[About this task]
Reading the records below, how many lines contain "PLAN"? Respond with a number and nothing else.

[Extracted material]
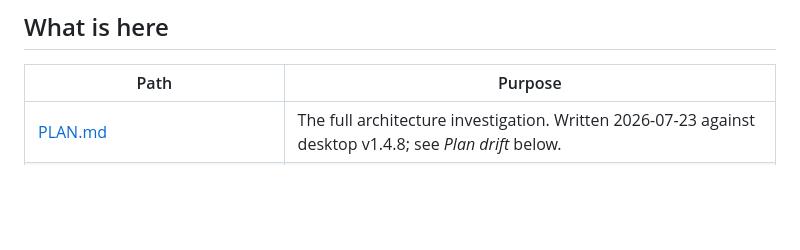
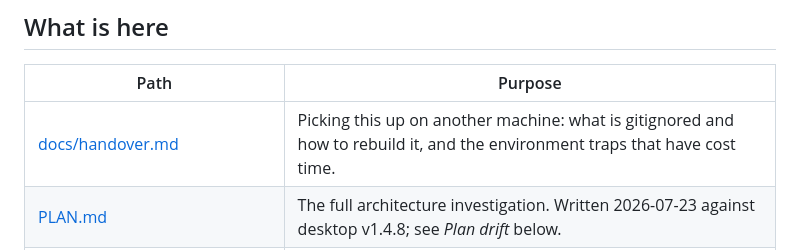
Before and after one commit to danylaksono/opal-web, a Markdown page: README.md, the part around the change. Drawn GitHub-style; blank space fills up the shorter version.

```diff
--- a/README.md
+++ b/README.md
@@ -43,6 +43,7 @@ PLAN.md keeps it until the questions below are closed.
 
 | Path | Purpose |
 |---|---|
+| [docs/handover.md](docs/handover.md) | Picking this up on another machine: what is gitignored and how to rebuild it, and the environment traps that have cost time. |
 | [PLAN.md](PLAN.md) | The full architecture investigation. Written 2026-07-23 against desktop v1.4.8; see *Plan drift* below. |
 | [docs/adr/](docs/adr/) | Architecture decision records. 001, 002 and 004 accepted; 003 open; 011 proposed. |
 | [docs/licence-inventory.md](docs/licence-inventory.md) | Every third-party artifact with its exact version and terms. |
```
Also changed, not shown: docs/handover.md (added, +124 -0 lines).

[Answer]
2